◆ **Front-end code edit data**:
-=-=-
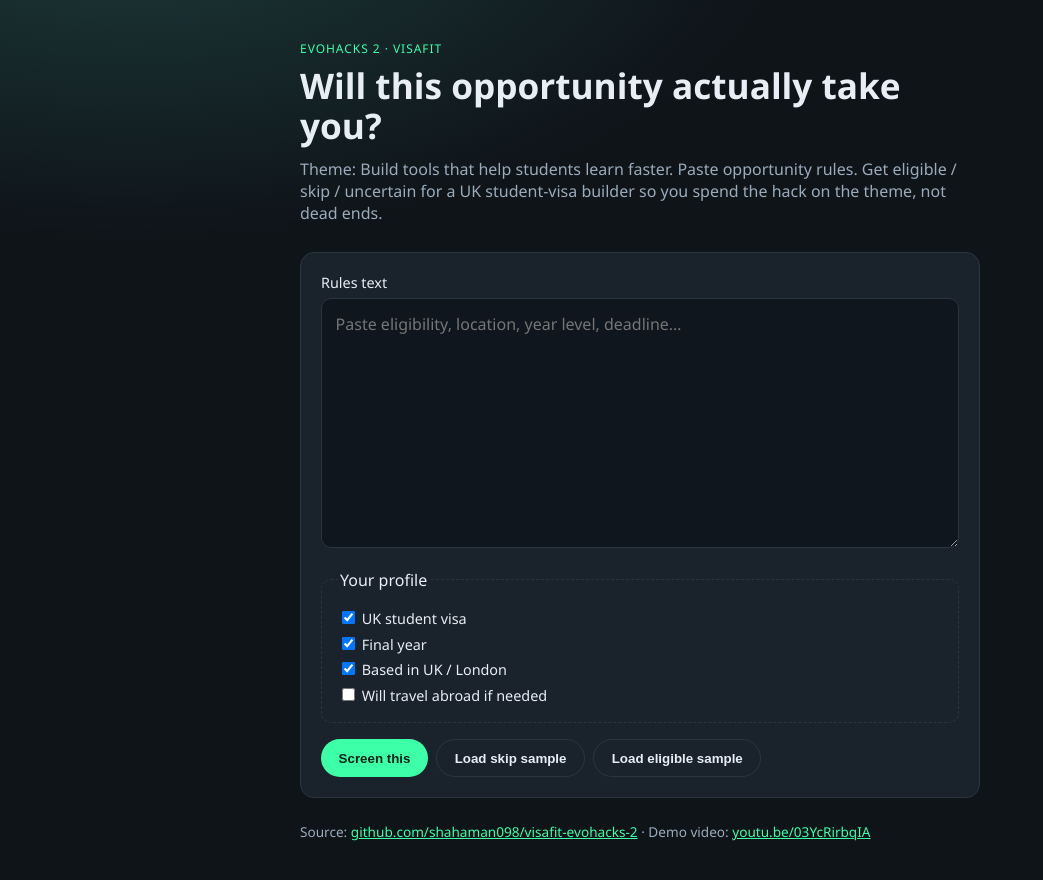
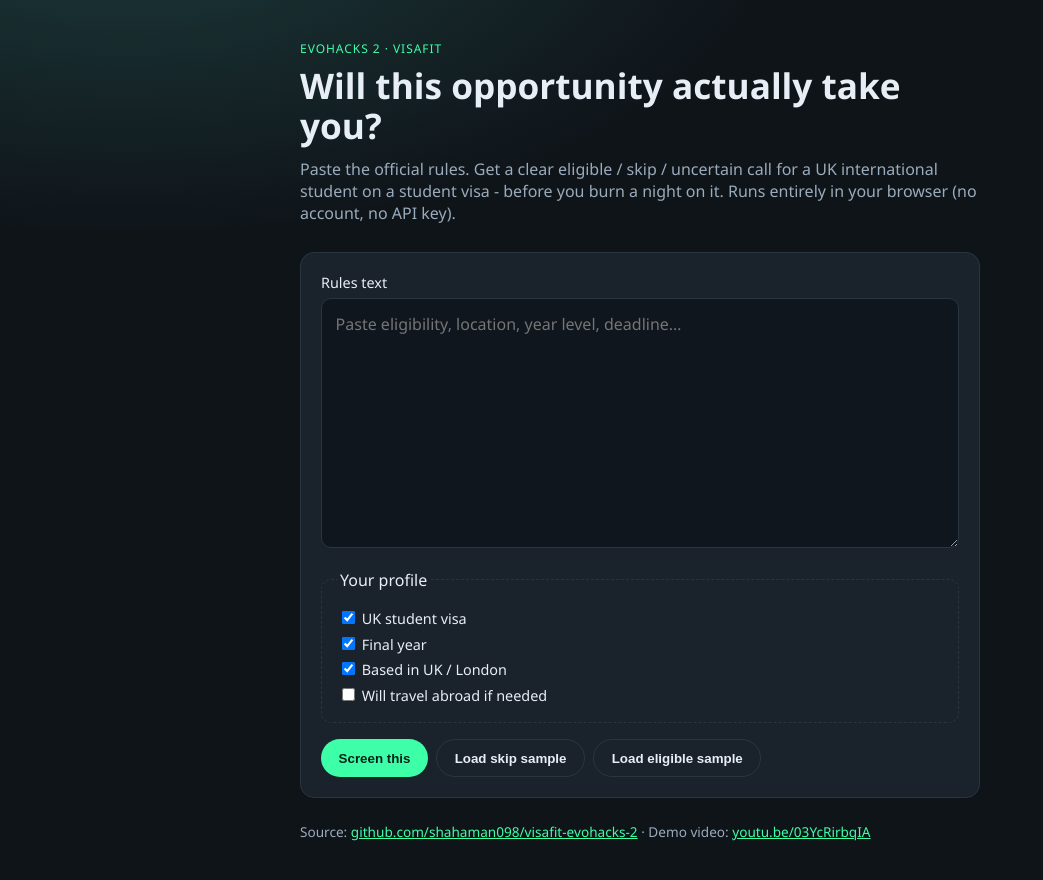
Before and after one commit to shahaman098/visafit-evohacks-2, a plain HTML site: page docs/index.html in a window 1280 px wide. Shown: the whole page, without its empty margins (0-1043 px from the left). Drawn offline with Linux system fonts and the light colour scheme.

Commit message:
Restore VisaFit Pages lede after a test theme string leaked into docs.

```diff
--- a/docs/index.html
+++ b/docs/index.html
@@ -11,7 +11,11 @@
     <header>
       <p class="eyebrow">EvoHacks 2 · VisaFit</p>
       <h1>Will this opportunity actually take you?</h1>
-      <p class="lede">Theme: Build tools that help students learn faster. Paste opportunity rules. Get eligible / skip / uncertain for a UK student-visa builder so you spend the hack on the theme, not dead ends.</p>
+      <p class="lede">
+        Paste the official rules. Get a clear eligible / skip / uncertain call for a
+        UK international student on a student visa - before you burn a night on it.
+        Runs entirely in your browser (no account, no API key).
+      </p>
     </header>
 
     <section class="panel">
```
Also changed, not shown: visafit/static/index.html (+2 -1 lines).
-=-=-
◆ **Work required**: Every record above must be printed exactly, except for its images.

◆ **Reply**:
Before and after one commit to shahaman098/visafit-evohacks-2, a plain HTML site: page docs/index.html in a window 1280 px wide. Shown: the whole page, without its empty margins (0-1043 px from the left). Drawn offline with Linux system fonts and the light colour scheme.

Commit message:
Restore VisaFit Pages lede after a test theme string leaked into docs.

```diff
--- a/docs/index.html
+++ b/docs/index.html
@@ -11,7 +11,11 @@
     <header>
       <p class="eyebrow">EvoHacks 2 · VisaFit</p>
       <h1>Will this opportunity actually take you?</h1>
-      <p class="lede">Theme: Build tools that help students learn faster. Paste opportunity rules. Get eligible / skip / uncertain for a UK student-visa builder so you spend the hack on the theme, not dead ends.</p>
+      <p class="lede">
+        Paste the official rules. Get a clear eligible / skip / uncertain call for a
+        UK international student on a student visa - before you burn a night on it.
+        Runs entirely in your browser (no account, no API key).
+      </p>
     </header>
 
     <section class="panel">
```
Also changed, not shown: visafit/static/index.html (+2 -1 lines).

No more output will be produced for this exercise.